It was not until 2000 that the Supreme Ct. recognized in In re Marriage of Pendleton & Fireman, supra, 24 Cal.4th 39, 48-49, that there had been a shift in public policy towards spousal support waivers and that “the common law policy, based on assumptions that dissolution of marriage is contrary to public policy and that premarital waivers of spousal support may promote dissolution, is anachronistic.” (Ibid.) Court noted the Legislature could “limit the right to enter into premarital waivers of spousal support and/or specify the circumstances in which enforcement should be denied,” which it promptly did when it enacted Family Code section 1612(c), effective 2002. Since this PMA was executed in 1985, its validity was determined by the law in existence at that time:
“ ‘The law applicable to the validity and enforcement of premarital agreements turns on the date of execution.’ [Citation.] As discussed in some detail above, the applicable law is different depending on whether the court is analyzing (1) pre-1986 agreements (before adoption of the Uniform Act), (2) agreements executed in the period between 1986 and 2002 (before amendment of the Uniform Act), and (3) post-2002 agreements (when the Uniform Act was amended with technical requirements for valid spousal support waivers that are not retroactive).” (In re Marriage of Melissa, supra, 212 Cal.App.4th at p. 611.)

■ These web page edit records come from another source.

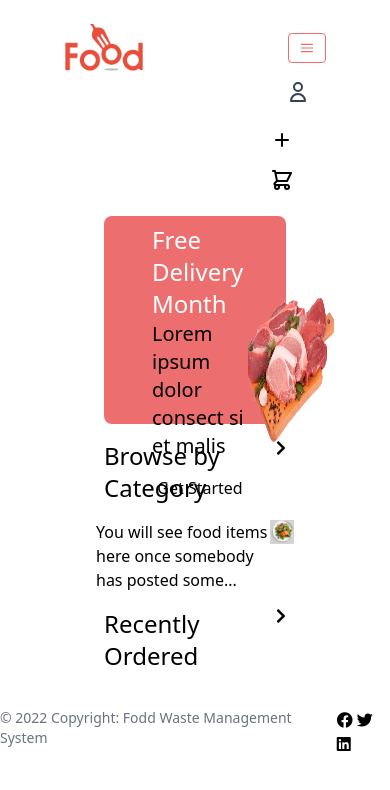
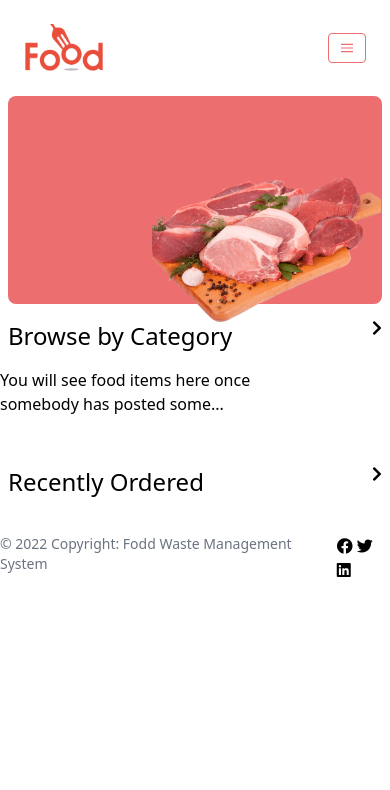
Before and after one commit to samuelodhiambo/FoodWasteManagementProject, a Django app: page / in a window 390 px wide. Shown: the top 790 px of the page. Run offline with Django 4.2, Linux system fonts and the light colour scheme; data that the repository does not hold is empty; some libraries are stand-ins or nearby versions.

Commit message:
layout:responsiveness - added responsiveness for  small screen devices

```diff
--- a/catalog/static/js/main.js
+++ b/catalog/static/js/main.js
@@ -1,5 +1,6 @@
 const element = document.getElementById('content');
 const modal = document.getElementById('productModal');
+const menu = document.getElementById("menu");
 function showDropdown() {
     element.classList.toggle('show');
 }
@@ -11,3 +12,8 @@
 function closeModal() {
     modal.classList.add('show')
 }
+function showMenu() {
+
+    menu.classList.toggle("show");
+
+}
--- a/catalog/templates/index.html
+++ b/catalog/templates/index.html
@@ -15,13 +15,13 @@
 </head>
 
 <body>
-    <main class="px-10">
+    <main class="px-0 md:px-10">
         <nav class="flex  items-center justify-between flex-wrap bg-primary-500 p-6">
             <div class="flex items-center flex-shrink-0 text-white mr-6">
                 <img src="{% static 'assets/brand.png' %}" alt="logo" class="w-20 h-12">
             </div>
             <div class="block lg:hidden">
-                <button
+                <button onclick="showMenu()"
                     class="flex items-center px-3 py-2 border rounded text-primary  border-primary hover:text-primary hover:border-white">
                     <svg class="fill-current h-3 w-3" viewBox="0 0 20 20" xmlns="http://www.w3.org/2000/svg">
                         <title>Menu</title>
@@ -29,12 +29,12 @@
                     </svg>
                 </button>
             </div>
-            <div class="w-full flex justify-end lg:flex lg:items-center lg:w-auto ">
+            <div id="menu" class="show w-full flex justify-end lg:flex lg:items-center lg:w-auto ">
                 <div class="text-sm lg:flex-grow">
 
                     <div class="relative inline-block text-left">
                         <button id="profile" aria-expanded="true" aria-haspopup="true" onclick="showDropdown()"
-                            class="inline-flex justify-center w-full rounded-md  px-4 py-2 bg-white text-sm font-medium text-gray-700 hover:bg-gray-50 focus:outline-none focus:ring-2 focus:ring-offset-2 focus:ring-offset-gray-100 focus:ring-indigo-500">
+                            class="block mt-4 lg:inline-block lg:mt-0 text-black hover:text-black mr-4">
                             <svg xmlns="http://www.w3.org/2000/svg" class="h-6 w-6" fill="none" viewBox="0 0 24 24"
                                 stroke="currentColor">
                                 <path stroke-linecap="round" stroke-linejoin="round" stroke-width="2"
@@ -83,10 +83,11 @@
             </div>
         </nav>
 
-        <div class="px-14">
+        <div class="px-0 md:px-14">
             <div class="ml-2 mr-2 p-2 bg-primary h-52 rounded-lg">
-                <div class="flex justify-between px-10 items-center">
-                    <div class="flex flex-col items-start justify-evenly">
+
+                <div class="flex w-full justify-between px-10 items-center">
+                    <div class="flex flex-col items-start justify-evenly invisible md:visible">
                         <h1 class="text-white text-2xl">Free Delivery Month</h1>
                         <p class="text-black text-xl">Lorem ipsum dolor consect si et malis</p>
 
@@ -104,10 +105,10 @@
                 <i class="fas fa-chevron-right text-primary-500"></i>
             </div>
 
-            <div class="my-4 flex  justify-between h-1/2">
+            <div class="my-4 flex  justify-between   h-1/3 md:h-1/2 ">
                 {% for product in products|slice:":2" %}
-                <div class="flex sm:block h-full w-1/4 flex-wrap  justify-evenly">
-                    <div class="lg:max-w-md sm:max-w-sm  h-auto rounded overflow-hidden shadow-lg">
+                <div class="flex sm:block h-full w-full md:w-1/4 justify-center md:justify-evenly">
+                    <div class="h-auto rounded overflow-hidden shadow-lg">
                         <div class="flex bg-primary-light justify-center items-center h-210">
                             <img class="h-1/2 w-1/2 " src="{{ product.pimage.url }}" alt="Sunset in the mountains">
                         </div>
@@ -118,7 +119,7 @@
                             <div class="flex justify-between">
                                 <div class="font-normal text-lg mb-2">{{ product.county }}</div>
                             </div>
-                            <p class="text-gray-700 text-base">
+                            <p class="text-gray-700 text-base invisible md:visible">
                                 Lorem ipsum dolor sit amet, consectetur adipisicing elit. Voluptatibus quia, nulla!
                                 Maiores et perferendis eaque, exercitationem praesentium nihil.
                             </p>
@@ -148,7 +149,7 @@
                 {% endfor %}
 
 
-                <div class="flex w-1/3 bg-secondary h-full justify-center items-center">
+                <div class="md:visible invisible flex w-1/3 bg-secondary h-full justify-center items-center">
                     <img class="h-1/2" src="{% static 'assets/plate.png' %}" alt="logo">
                 </div>
             </div>
@@ -157,10 +158,10 @@
                 <i class="fas fa-chevron-right text-primary-500"></i>
             </div>
             <div class="mt-2">
-                <div class="flex wrap">
+                <div class="flex">
 
                     {% for product in products|slice:":4" %}
-                    <div class="flex h-full w-1/4 flex-wrap pr-5 justify-around">
+                    <div class="flex h-full w-full md:w-1/4 flex-wrap pr-5 justify-around">
                         <div class="max-w-sm  h-auto rounded overflow-hidden shadow-none">
                             <div class="flex bg-secondary justify-center items-center recent">
                                 <img class="h-1/2 w-1/2 " src="{{ product.pimage.url }}" alt="Sunset in the mountains">
```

Since this case involved a pre-1986 PMA, the law and public policy as articulated in Higgason was in full effect and waivers of spousal support were unenforceable.
NOTES: Ordered published at the request of ACFLS. Modified and certified for publication 1/2/13.
COMMENT: J. Kennard lamented in her dissent in Pendleton that the Court had not “articulate[d] guidelines for the bench and bar explaining when, if ever, such waivers are enforceable.” (In re Marriage of Pendleton & Fireman, supra, 24 Cal.4th at p. 59 (dis. opn. of Kennard J.).) Melissa does that. The rule is straightforward, logical and easy to apply: 1) Waivers of spousal support executed before 1986 are invalid as contrary to public policy; 2) Waivers executed between 1986 and 2002 are presumptively valid, or at least not per se invalid; and 3) Waivers commencing 1/1/2002 are controlled by Family Code section 1612(c).
Garrett C. Dailey is a Certified Family Law Specialist focusing on appellate issues and consultations, a Fellow in American Academy of Matrimonial Lawyers and publisher/co-author of ATTORNEY’S BRIEFCASE® CALIFORNIA FAMILY LAW, California’s oldest provider of self-contained legal research software. BriefCase is available online and through the Attorney’s BriefCase iPad® app. For more information visit them at www.atybriefcase.com. Also check out their FREE legal education log at www.MyLegalEducationLog.com.